Competition regulation and policy
Assessing competition impacts
- Support for business
- Financial markets regulation
- Competition regulation and policy
- Regulating entities
- Standards and conformance
- Trade and tariffs
- Haka Ka Mate Attribution Act guidelines
- Geographical indications
- Plant variety rights
- Integrated circuit design protection
- Intellectual property enforcement
- Mātauranga and Taonga Māori and the Intellectual Property System
- Disclosure of origin requirements in the patents regime
- Proposed Intellectual Property Laws Amendment Bill
Assessing competition impacts
We provide advice on the impacts of government policies and proposed regulation — including occupational regulation — on competition and consumers.
On this page
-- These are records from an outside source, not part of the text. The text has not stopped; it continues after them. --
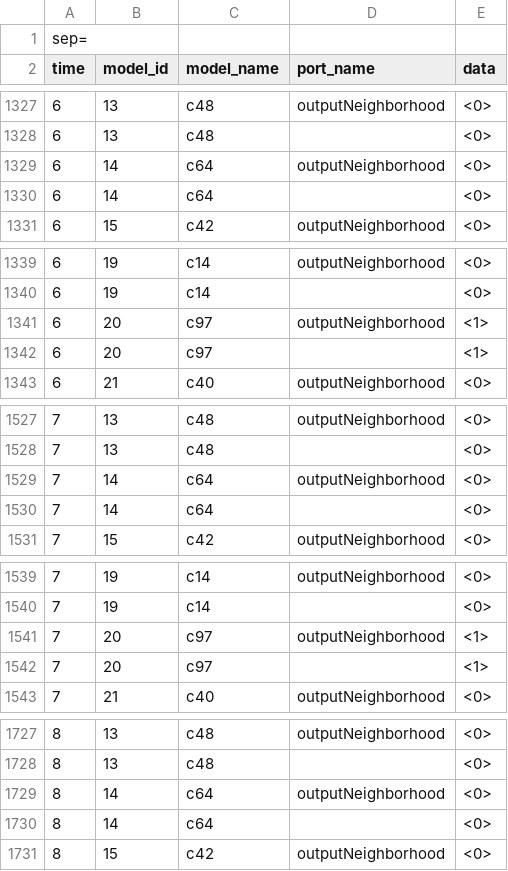
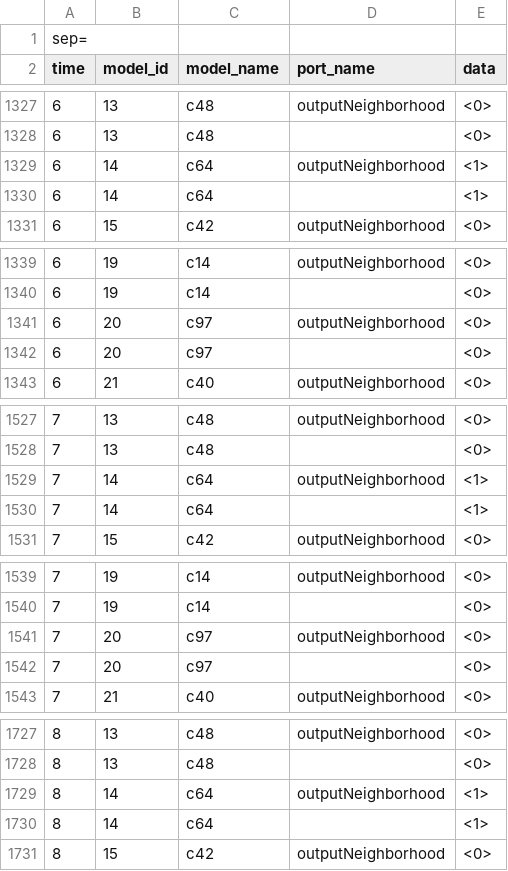
Before and after one commit to ArthurAtangana/segregation-simulation, a CSV file: logs/asymmetric-cell-devs/experiment_1_log.csv, drawn as a sheet; only a part is shown, gaps mark what is left out; the diff covers the shown part only.

```diff
--- a/logs/asymmetric-cell-devs/experiment_1_log.csv
+++ b/logs/asymmetric-cell-devs/experiment_1_log.csv
@@ -1328,4 +1328,4 @@ time;model_id;model_name;port_name;data
 6;13;c48;;<0>
-6;14;c64;outputNeighborhood;<0>
-6;14;c64;;<0>
+6;14;c64;outputNeighborhood;<1>
+6;14;c64;;<1>
 6;15;c42;outputNeighborhood;<0>
@@ -1340,4 +1340,4 @@ time;model_id;model_name;port_name;data
 6;19;c14;;<0>
-6;20;c97;outputNeighborhood;<1>
-6;20;c97;;<1>
+6;20;c97;outputNeighborhood;<0>
+6;20;c97;;<0>
 6;21;c40;outputNeighborhood;<0>
@@ -1528,4 +1528,4 @@ time;model_id;model_name;port_name;data
 7;13;c48;;<0>
-7;14;c64;outputNeighborhood;<0>
-7;14;c64;;<0>
+7;14;c64;outputNeighborhood;<1>
+7;14;c64;;<1>
 7;15;c42;outputNeighborhood;<0>
@@ -1540,4 +1540,4 @@ time;model_id;model_name;port_name;data
 7;19;c14;;<0>
-7;20;c97;outputNeighborhood;<1>
-7;20;c97;;<1>
+7;20;c97;outputNeighborhood;<0>
+7;20;c97;;<0>
 7;21;c40;outputNeighborhood;<0>
@@ -1728,4 +1728,4 @@ time;model_id;model_name;port_name;data
 8;13;c48;;<0>
-8;14;c64;outputNeighborhood;<0>
-8;14;c64;;<0>
+8;14;c64;outputNeighborhood;<1>
+8;14;c64;;<1>
 8;15;c42;outputNeighborhood;<0>
```
Also changed, not shown: 156 edited cells elsewhere in this file, 7 other files.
Competition assessments in regulatory impact statements
Regulation sets the rules to allow markets to work better. However, poorly designed regulation can have the opposite effect, and can detrimentally affect competition and innovation.
We provide advice on the impacts of government policies and proposed regulation on competition and consumers. As a general rule:
- any restrictions on competition in regulation should be the minimum necessary to achieve the public interest objectives
- the public benefits of that regulation should materially outweigh the competition detriments.
Commerce Commission’s competition assessment guidelines
The Commerce Commission, with support from MBIE, has developed a set of Competition Assessment Guidelines to help public sector officials take competition into account when developing policy initiatives.
The Guidelines set out 4 ways that competition may be impacted by a proposal to determine whether a competition assessment is required. Policy practitioners should ask if the proposal impacts on:
- the ability of new businesses to enter a market or for existing businesses to expand or exit from a market?
- the ability and incentive for existing businesses to compete with each other?
- consumer choice for goods and services or consumers ability to switch between suppliers?
- existing or potential competitors in a way that is not competitively neutral?
The guidelines set out 5 steps public sector officials are encouraged to follow when determining whether restrictions on competition are necessary to achieve the policy goal.
The full set of guidelines, and a quick two-page guide, are available below:
OECD guide for policy makers
The Organisation for Economic Co-operation and Development (OECD) has prepared a guide to assist policy makers to take into account the competition impacts of proposed regulation. This can be accessed on their website.
OECD website — Competition Assessment Toolkit(external link)
The aim of regulating occupations is to protect the public from the risks of an occupation being carried out incompetently or recklessly.
If you’re developing policy or regulation in this area, we recommend that you follow the policy framework in the Cabinet circular below and consult with us.
Department of the Prime Minister and Cabinet (DPMC) website — Policy framework for occupational regulation(external link)
If you need advice in this area, email us at email@example.com.